Israeli ‘Greater Jerusalem’ bill paused after US pressure
Legislation to secure a Jewish majority in the holy city a ploy to annex parts of West Bank, critics claim
A bill before the Israeli parliament which would have secured a Jewish majority in Jerusalem has been delayed, following pressure from the US and concerns it would allow Israel to annex large parts of the West Bank.
What is in the bill?
The Greater Jerusalem legislation would bring some Jewish settlements built in the Palestinian West Bank under the jurisdiction of Jerusalem’s municipal authority.
It was due to be submitted for approval on Sunday to a ministerial committee but was withdrawn at the last minute after pressure from Washington, which fears it amounts to the annexation of Jewish settlements.
Reuters reports proponents of the legislation say it “falls short of formal land annexation to Israel but will enable some 150,000 settlers to vote in Jerusalem city elections”. Intelligence minister Israel Katz, a supporter of the bill, has said this would “ensure a Jewish majority in a united Jerusalem”.
Israel claims all of Jerusalem as its capital, including the eastern sector it captured along with the West Bank and Gaza Strip in the 1967 Six-Day War. However, it has not received recognition of its claim by the international community and most embassies, including that of the US, are still in Tel Aviv.
So why does the US oppose the bill?
A member of the ruling Likud Party and chairman of the coalition, David Bitan, told Army Radio a vote by the cabinet committee would be delayed because Washington told Israel the bill could impede US efforts to revive the peace talks that collapsed in 2014.
“There is American pressure that claims this is about annexation and that this could interfere with the peace process,” Bitan said.
Israeli media have reported that the US Ambassador to Israel, David Friedman, had conveyed “misgivings” about the legislation.
However, Bitan added: “We have to take the time to clarify matters to the Americans.

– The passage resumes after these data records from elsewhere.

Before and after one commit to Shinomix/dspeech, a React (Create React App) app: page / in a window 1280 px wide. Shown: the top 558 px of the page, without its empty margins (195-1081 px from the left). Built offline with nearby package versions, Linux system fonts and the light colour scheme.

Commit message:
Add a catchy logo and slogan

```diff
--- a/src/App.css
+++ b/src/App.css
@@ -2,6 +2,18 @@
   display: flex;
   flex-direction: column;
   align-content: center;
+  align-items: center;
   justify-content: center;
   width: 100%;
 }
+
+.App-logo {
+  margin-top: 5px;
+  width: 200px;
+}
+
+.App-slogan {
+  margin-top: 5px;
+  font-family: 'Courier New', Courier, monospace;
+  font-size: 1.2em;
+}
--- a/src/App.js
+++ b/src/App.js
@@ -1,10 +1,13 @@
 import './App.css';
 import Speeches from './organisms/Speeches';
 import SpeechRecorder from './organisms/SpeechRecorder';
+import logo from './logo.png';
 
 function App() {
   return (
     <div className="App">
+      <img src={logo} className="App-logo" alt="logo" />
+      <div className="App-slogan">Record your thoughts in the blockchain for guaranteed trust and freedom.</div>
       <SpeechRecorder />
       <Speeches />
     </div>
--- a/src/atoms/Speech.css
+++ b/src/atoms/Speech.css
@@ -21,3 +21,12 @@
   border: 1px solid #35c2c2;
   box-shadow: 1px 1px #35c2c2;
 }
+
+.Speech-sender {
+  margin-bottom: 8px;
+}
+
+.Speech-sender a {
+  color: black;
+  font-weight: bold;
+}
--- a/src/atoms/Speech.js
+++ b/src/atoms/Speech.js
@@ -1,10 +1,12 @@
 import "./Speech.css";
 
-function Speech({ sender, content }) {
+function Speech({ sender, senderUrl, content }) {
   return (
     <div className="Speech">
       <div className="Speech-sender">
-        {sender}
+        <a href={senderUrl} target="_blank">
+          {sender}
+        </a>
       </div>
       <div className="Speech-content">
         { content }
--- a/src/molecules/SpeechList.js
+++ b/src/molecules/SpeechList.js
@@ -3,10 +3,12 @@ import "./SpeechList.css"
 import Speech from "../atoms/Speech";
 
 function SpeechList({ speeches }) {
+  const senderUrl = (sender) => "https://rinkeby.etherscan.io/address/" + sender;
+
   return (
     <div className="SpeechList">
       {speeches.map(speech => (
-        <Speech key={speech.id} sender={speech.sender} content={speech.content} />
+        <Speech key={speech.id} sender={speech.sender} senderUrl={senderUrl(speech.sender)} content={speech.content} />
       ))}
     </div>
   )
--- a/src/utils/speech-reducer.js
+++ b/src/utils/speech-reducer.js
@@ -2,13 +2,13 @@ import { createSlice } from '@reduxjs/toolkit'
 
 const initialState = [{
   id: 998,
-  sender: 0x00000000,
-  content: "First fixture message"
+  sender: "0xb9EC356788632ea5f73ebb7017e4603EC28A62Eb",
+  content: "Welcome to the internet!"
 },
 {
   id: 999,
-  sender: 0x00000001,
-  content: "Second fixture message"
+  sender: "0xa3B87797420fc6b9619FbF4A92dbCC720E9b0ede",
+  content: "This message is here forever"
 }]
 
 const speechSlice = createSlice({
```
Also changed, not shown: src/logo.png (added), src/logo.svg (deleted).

Therefore, if the bill passes in a week, or in a month, it’s less problematic.”